Broken equipment is an all too common problem with financial and environmental costs to conservation. Last month, I was thrilled to be invited to speak at an online tutorial on getting started with camera trap repairs, a small step toward mitigating these issues. Three things stood out as being worthy of further consideration:
1. There are people who are really eager to learn more about repairing their devices themselves, meaning repair skills and tips are in demand. So much so that the tutorial which was scheduled to last for 30 minutes overran considerably in order to answer everyone’s questions. The conversation has since been continued online.
2. Repairing camera traps requires a bit of detective work and is likely to be a trial and error process which entails getting familiar with the different components of the camera. Co-presenters Rob Appleby and Alistair Stewart demonstrated basic tests to diagnose electrical issues and suggested quick fixes such as clearing the points of contact for batteries. However, unfortunately not all repairs will be as straightforward and not all repairs can be carried out without specialised equipment or parts. Despite this, it’s still worth a try. There are many more potential issues than those discussed during the tutorial and each camera trap model is slightly different, which brings me on to the last point:
3. There is a lot of potential for collaboration on maintaining commonly used wildlife monitoring devices. Sharing the faults diagnosed in each model, as well as posting step by step explainers of successful (and not so successful) repair attempts, could be of great help to practitioners facing similar issues. There is now a spreadsheet affiliated to the WILDLABS.NET community forum to do just that.

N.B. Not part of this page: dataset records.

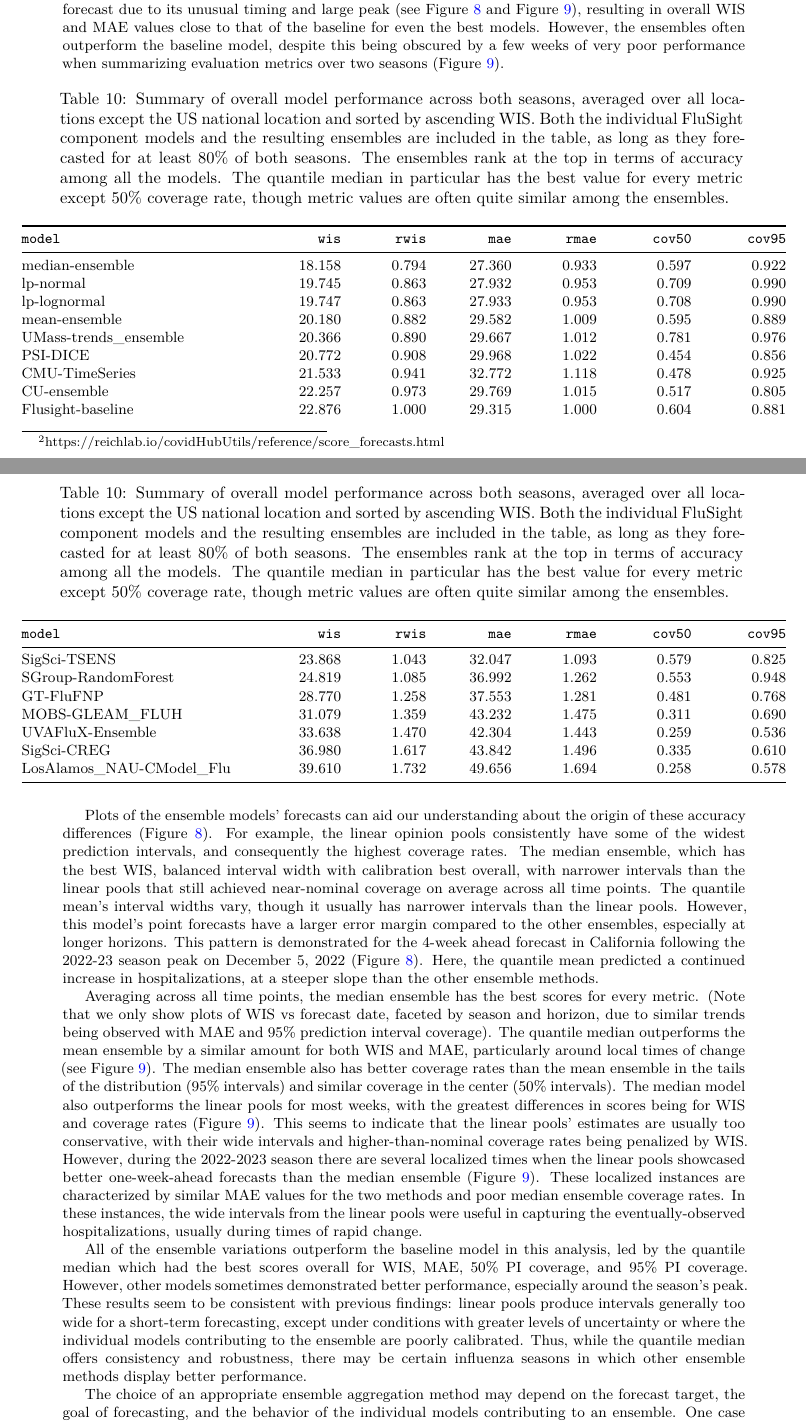
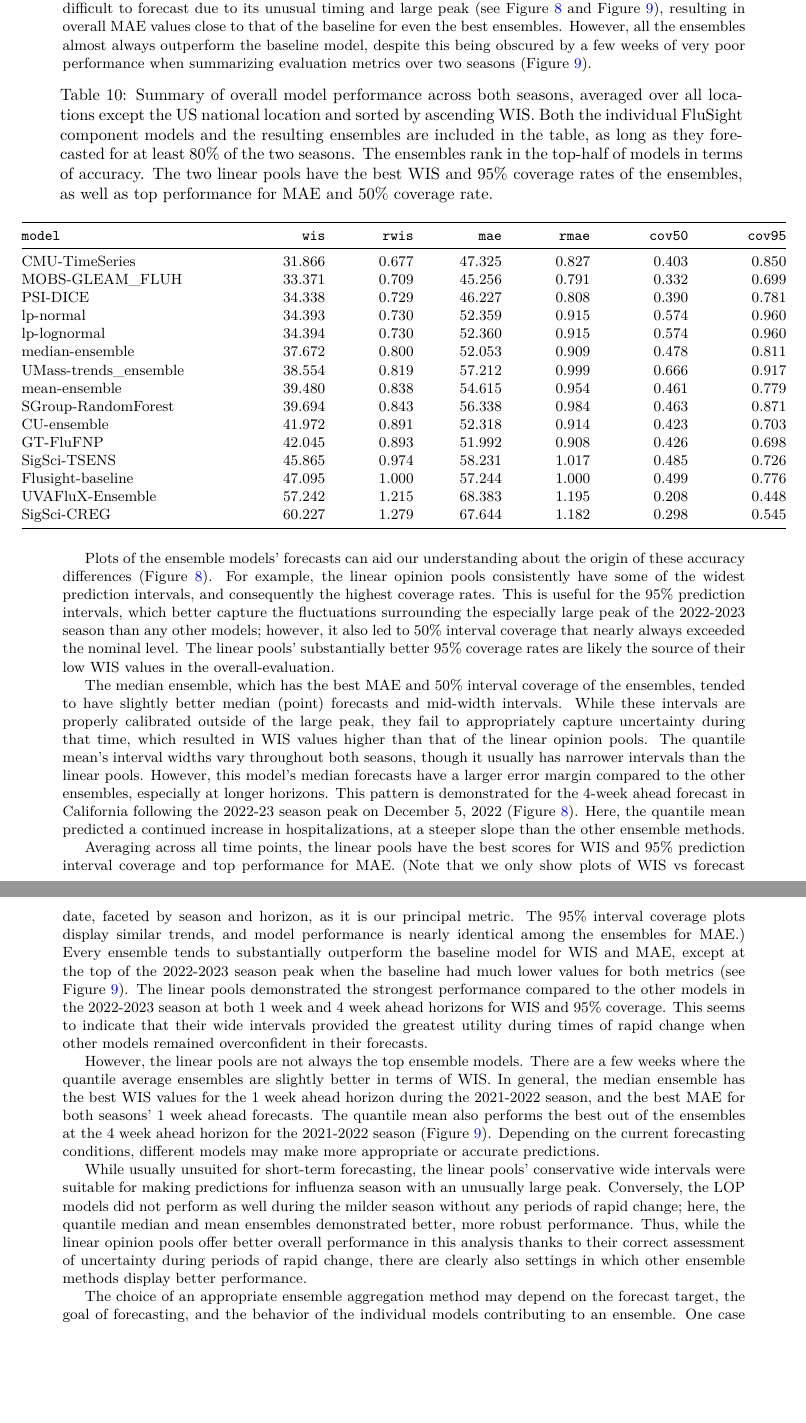
Before and after one commit to hubverse-org/hubEnsemblesManuscript, a LaTeX document (analysis/paper/hubEnsembles_manuscript.tex): two parts of pages 25 and 26 of 33 before the commit and two parts of pages 26 and 28 of 33 after it, joined at a grey line, cut so that both start at the same text, the shorter picture padded with empty space. The pictures show the PDF file analysis/paper/hubEnsembles_manuscript.pdf that the author committed with the source.

Commit message:
Render manuscript

```diff
--- a/analysis/paper/hubEnsembles_manuscript.tex
+++ b/analysis/paper/hubEnsembles_manuscript.tex
@@ -2180,4 +2176,3 @@ absence of a model. By definition, the FluSight baseline itself will
 always have a value of one for both of these metrics.
 
 Each unique prediction from an ensemble model is scored against target
-data using the \texttt{score\_forecasts()}\footnote{https://reichlab.io/covidHubUtils/reference/score\_forecasts.html}
@@ -2187,0 +2187,2 @@ including those mentioned above. We use median forecasts taken from the
+\begin{Shaded}
+\begin{Highlighting}[]
@@ -2188,5 +2198,8 @@ including those mentioned above. We use median forecasts taken from the
+\NormalTok{  )}
+\end{Highlighting}
+\end{Shaded}
 
 \subsection{Performance results across
 ensembles}\label{performance-results-across-ensembles}
 
-The four ensembles rank at the top in terms of accuracy when compared to
+The four ensembles rank in the top-half in terms of accuracy when
@@ -2205,4 +2209,7 @@ its unusual timing and large peak (see
+the ensembles in terms of WIS and 95\% prediction interval coverage
+while the quantile median has slightly better MAE and the best 50\%
+coverage for ensembles. The quantile mean, however, displayed the worst
+values for every metric out of the ensembles, particularly with the MAE.
+Note that the 2022-2023 season was especially difficult to forecast due
+to its unusual timing and large peak (see
 Figure~\ref{fig-plot-forecasts-hubVis} and
-Figure~\ref{fig-wis-vs-forecast-date}), resulting in overall WIS and MAE
-values close to that of the baseline for even the best models. However,
-the ensembles often outperform the baseline model, despite this being
@@ -2209,0 +2218 @@ obscured by a few weeks of very poor performance when summarizing
+the ensembles almost always outperform the baseline model, despite this
@@ -2223,11 +2233,11 @@ evaluation metrics over two seasons
 performance across both seasons, averaged over all locations except the
 US national location and sorted by ascending WIS. Both the individual
 FluSight component models and the resulting ensembles are included in
-the table, as long as they forecasted for at least 80\% of both seasons.
-The ensembles rank at the top in terms of accuracy among all the models.
-The quantile median in particular has the best value for every metric
-except 50\% coverage rate, though metric values are often quite similar
-among the ensembles.}
+the table, as long as they forecasted for at least 80\% of the two
+seasons. The ensembles rank in the top-half of models in terms of
+accuracy. The two linear pools have the best WIS and 95\% coverage rates
+of the ensembles, as well as top performance for MAE and 50\% coverage
+rate.}
 
 \tabularnewline
 
@@ -2251,24 +2261,22 @@ among the ensembles.}
 \endhead
 \bottomrule\noalign{}
 \endlastfoot
-median-ensemble & 18.158 & 0.794 & 27.360 & 0.933 & 0.597 & 0.922 \\
-lp-normal & 19.745 & 0.863 & 27.932 & 0.953 & 0.709 & 0.990 \\
-lp-lognormal & 19.747 & 0.863 & 27.933 & 0.953 & 0.708 & 0.990 \\
-mean-ensemble & 20.180 & 0.882 & 29.582 & 1.009 & 0.595 & 0.889 \\
-UMass-trends\_ensemble & 20.366 & 0.890 & 29.667 & 1.012 & 0.781 &
-0.976 \\
-PSI-DICE & 20.772 & 0.908 & 29.968 & 1.022 & 0.454 & 0.856 \\
-CMU-TimeSeries & 21.533 & 0.941 & 32.772 & 1.118 & 0.478 & 0.925 \\
-CU-ensemble & 22.257 & 0.973 & 29.769 & 1.015 & 0.517 & 0.805 \\
-Flusight-baseline & 22.876 & 1.000 & 29.315 & 1.000 & 0.604 & 0.881 \\
-SigSci-TSENS & 23.868 & 1.043 & 32.047 & 1.093 & 0.579 & 0.825 \\
-SGroup-RandomForest & 24.819 & 1.085 & 36.992 & 1.262 & 0.553 & 0.948 \\
-GT-FluFNP & 28.770 & 1.258 & 37.553 & 1.281 & 0.481 & 0.768 \\
-MOBS-GLEAM\_FLUH & 31.079 & 1.359 & 43.232 & 1.475 & 0.311 & 0.690 \\
-UVAFluX-Ensemble & 33.638 & 1.470 & 42.304 & 1.443 & 0.259 & 0.536 \\
-SigSci-CREG & 36.980 & 1.617 & 43.842 & 1.496 & 0.335 & 0.610 \\
-LosAlamos\_NAU-CModel\_Flu & 39.610 & 1.732 & 49.656 & 1.694 & 0.258 &
-0.578 \\
+CMU-TimeSeries & 31.866 & 0.677 & 47.325 & 0.827 & 0.403 & 0.850 \\
+MOBS-GLEAM\_FLUH & 33.371 & 0.709 & 45.256 & 0.791 & 0.332 & 0.699 \\
+PSI-DICE & 34.338 & 0.729 & 46.227 & 0.808 & 0.390 & 0.781 \\
+lp-normal & 34.393 & 0.730 & 52.359 & 0.915 & 0.574 & 0.960 \\
+lp-lognormal & 34.394 & 0.730 & 52.360 & 0.915 & 0.574 & 0.960 \\
+median-ensemble & 37.672 & 0.800 & 52.053 & 0.909 & 0.478 & 0.811 \\
+UMass-trends\_ensemble & 38.554 & 0.819 & 57.212 & 0.999 & 0.666 &
+0.917 \\
+mean-ensemble & 39.480 & 0.838 & 54.615 & 0.954 & 0.461 & 0.779 \\
+SGroup-RandomForest & 39.694 & 0.843 & 56.338 & 0.984 & 0.463 & 0.871 \\
+CU-ensemble & 41.972 & 0.891 & 52.318 & 0.914 & 0.423 & 0.703 \\
+GT-FluFNP & 42.045 & 0.893 & 51.992 & 0.908 & 0.426 & 0.698 \\
+SigSci-TSENS & 45.865 & 0.974 & 58.231 & 1.017 & 0.485 & 0.726 \\
+Flusight-baseline & 47.095 & 1.000 & 57.244 & 1.000 & 0.499 & 0.776 \\
+UVAFluX-Ensemble & 57.242 & 1.215 & 68.383 & 1.195 & 0.208 & 0.448 \\
+SigSci-CREG & 60.227 & 1.279 & 67.644 & 1.182 & 0.298 & 0.545 \\
 
 \end{longtable}
 
@@ -2276,12 +2284,22 @@ Plots of the ensemble models' forecasts can aid our understanding about
 the origin of these accuracy differences
 (Figure~\ref{fig-plot-forecasts-hubVis}). For example, the linear
 opinion pools consistently have some of the widest prediction intervals,
-and consequently the highest coverage rates. The median ensemble, which
-has the best WIS, balanced interval width with calibration best overall,
-with narrower intervals than the linear pools that still achieved
-near-nominal coverage on average across all time points. The quantile
-mean's interval widths vary, though it usually has narrower intervals
-than the linear pools. However, this model's point forecasts have a
+and consequently the highest coverage rates. This is useful for the 95\%
+prediction intervals, which better capture the fluctuations surrounding
+the especially large peak of the 2022-2023 season than any other models;
+however, it also led to 50\% interval coverage that nearly always
+exceeded the nominal level. The linear pools' substantially better 95\%
+coverage rates are likely the source of their low WIS values in the
+overall-evaluation.
+
+The median ensemble, which has the best MAE and 50\% interval coverage
+of the ensembles, tended to have slightly better median (point)
+forecasts and mid-width intervals. While these intervals are properly
+calibrated outside of the large peak, they fail to appropriately capture
+uncertainty during that time, which resulted in WIS values higher than
+that of the linear opinion pools. The quantile mean's interval widths
+vary throughout both seasons, though it usually has narrower intervals
+than the linear pools. However, this model's median forecasts have a
 larger error margin compared to the other ensembles, especially at
 longer horizons. This pattern is demonstrated for the 4-week ahead
 forecast in California following the 2022-23 season peak on December 5,
@@ -2303,33 +2321,35 @@ the baseline and four ensembles being evaluated. All plots show the
 various forecasts' prediction summarized by the median (line) and 50\%
 and 95\% prediction intervals (darker and lighter ribbon, repsectively),
 as compared to observed influenza hospitalizations (gray points and
-line). For simplicity, only forecasts from a select four weeks during
-the 2022-2023 influenza season are shown.}
+line). For simplicity, only forecasts from select four-week periods
+during the 2022-2023 influenza season are shown.}
 
 \end{figure}%
 
-Averaging across all time points, the median ensemble has the best
-scores for every metric. (Note that we only show plots of WIS vs
-forecast date, faceted by season and horizon, due to similar trends
-being observed with MAE and 95\% prediction interval coverage). The
-quantile median outperforms the mean ensemble by a similar amount for
-both WIS and MAE, particularly around local times of change (see
-Figure~\ref{fig-wis-vs-forecast-date}). The median ensemble also has
-better coverage rates than the mean ensemble in the tails of the
-distribution (95\% intervals) and similar coverage in the center (50\%
-intervals). The median model also outperforms the linear pools for most
-weeks, with the greatest differences in scores being for WIS and
-coverage rates (Figure~\ref{fig-wis-vs-forecast-date}). This seems to
-indicate that the linear pools' estimates are usually too conservative,
-with their wide intervals and higher-than-nominal coverage rates being
-penalized by WIS. However, during the 2022-2023 season there are several
-localized times when the linear pools showcased better one-week-ahead
-forecasts than the median ensemble
-(Figure~\ref{fig-wis-vs-forecast-date}). These localized instances are
-characterized by similar MAE values for the two methods and poor median
-ensemble coverage rates. In these instances, the wide intervals from the
-linear pools were useful in capturing the eventually-observed
-hospitalizations, usually during times of rapid change.
+Averaging across all time points, the linear pools have the best scores
+for WIS and 95\% prediction interval coverage and top performance for
+MAE. (Note that we only show plots of WIS vs forecast date, faceted by
+season and horizon, as it is our principal metric. The 95\% interval
+coverage plots display similar trends, and model performance is nearly
+identical among the ensembles for MAE.) Every ensemble tends to
+substantially outperform the baseline model for WIS and MAE, except at
+the top of the 2022-2023 season peak when the baseline had much lower
+values for both metrics (see Figure~\ref{fig-wis-vs-forecast-date}). The
+linear pools demonstrated the strongest performance compared to the
+other models in the 2022-2023 season at both 1 week and 4 week ahead
+horizons for WIS and 95\% coverage. This seems to indicate that their
+wide intervals provided the greatest utility during times of rapid
+change when other models remained overconfident in their forecasts.
+
+However, the linear pools are not always the top ensemble models. There
+are a few weeks where the quantile average ensembles are slightly better
+in terms of WIS. In general, the median ensemble has the best WIS values
+for the 1 week ahead horizon during the 2021-2022 season, and the best
+MAE for both seasons' 1 week ahead forecasts. The quantile mean also
+performs the best out of the ensembles at the 4 week ahead horizon for
+the 2021-2022 season (Figure~\ref{fig-wis-vs-forecast-date}). Depending
+on the current forecasting conditions, different models may make more
+appropriate or accurate predictions.
 
 \begin{figure}
 
@@ -2348,17 +2368,16 @@ the entire season. Lower values indicate better performance.}
 
 \end{figure}%
 
-All of the ensemble variations outperform the baseline model in this
-analysis, led by the quantile median which had the best scores overall
-for WIS, MAE, 50\% PI coverage, and 95\% PI coverage. However, other
-models sometimes demonstrated better performance, especially around the
-season's peak. These results seem to be consistent with previous
-findings: linear pools produce intervals generally too wide for a
-short-term forecasting, except under conditions with greater levels of
-uncertainty or where the individual models contributing to the ensemble
-are poorly calibrated. Thus, while the quantile median offers
-consistency and robustness, there may be certain influenza seasons in
-which other ensemble methods display better performance.
+While usually unsuited for short-term forecasting, the linear pools'
+conservative wide intervals were suitable for making predictions for
+influenza season with an unusually large peak. Conversely, the LOP
+models did not perform as well during the milder season without any
+periods of rapid change; here, the quantile median and mean ensembles
+demonstrated better, more robust performance. Thus, while the linear
+opinion pools offer better overall performance in this analysis thanks
+to their correct assessment of uncertainty during periods of rapid
+change, there are clearly also settings in which other ensemble methods
+display better performance.
 
 The choice of an appropriate ensemble aggregation method may depend on
 the forecast target, the goal of forecasting, and the behavior of the
@@ -2400,7 +2419,3 @@ performance. Although there may not be a universal ``best'' method,
 matching the properties of a given ensemble method with the features of
 the component models will likely yield best results.\textsuperscript{24}
 Our case study on seasonal influenza forecasts in the US demonstrates
-this point. The quantile median ensemble performs best overall for a
-range of metrics, including weighted interval score, mean absolute
-error, and prediction interval coverage. Yet, the other ensemble methods
-we tested also showcased a clear improvement over the baseline model and
@@ -2411 +2421,0 @@ the use of a ``hub-based'' approach to prediction for infectious
-diseases, public health, and in other fields.
@@ -2412,3 +2425,10 @@ diseases, public health, and in other fields.
+coverage, particularly when outlying component forecasts are likely more
+important. Yet, the other ensemble methods we tested also showcased a
+clear improvement over the baseline model and even outperformed the
+linear pools during periods of greater stability and less variation. The
+accuracy gains from ensemble models motivate the use of a ``hub-based''
+approach to prediction for infectious diseases, public health, and in
+other fields.
 
 \section*{Code availability}\label{code-availability}
 \addcontentsline{toc}{section}{Code availability}
```
Also changed, not shown: analysis/paper/hubEnsembles_manuscript.pdf, analysis/paper/hubEnsembles_manuscript_files/figure-pdf/fig-example-quantile-average-and-linear-pool-1.pdf, analysis/paper/hubEnsembles_manuscript_files/figure-pdf/fig-plot-ensembles-1.pdf, analysis/paper/hubEnsembles_manuscript_files/figure-pdf/fig-plot-ex-mod-samps-1.pdf, analysis/paper/hubEnsembles_manuscript_files/figure-pdf/fig-plot-ex-mods-1.pdf, analysis/paper/hubEnsembles_manuscript_files/figure-pdf/fig-plot-ex-mods-pmf-1.pdf, analysis/paper/hubEnsembles_manuscript_files/figure-pdf/fig-plot-ex-quantile-and-linear-pool-1.pdf, analysis/paper/hubEnsembles_manuscript_files/figure-pdf/fig-plot-forecasts-hubVis-1.pdf, analysis/paper/hubEnsembles_manuscript_files/figure-pdf/fig-wis-vs-forecast-date-1.pdf, analysis/paper/hubEnsembles_manuscript.tex (79 more changed lines).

See more resources from Laure, Rob, and Alistair on their WILDLABS episode page.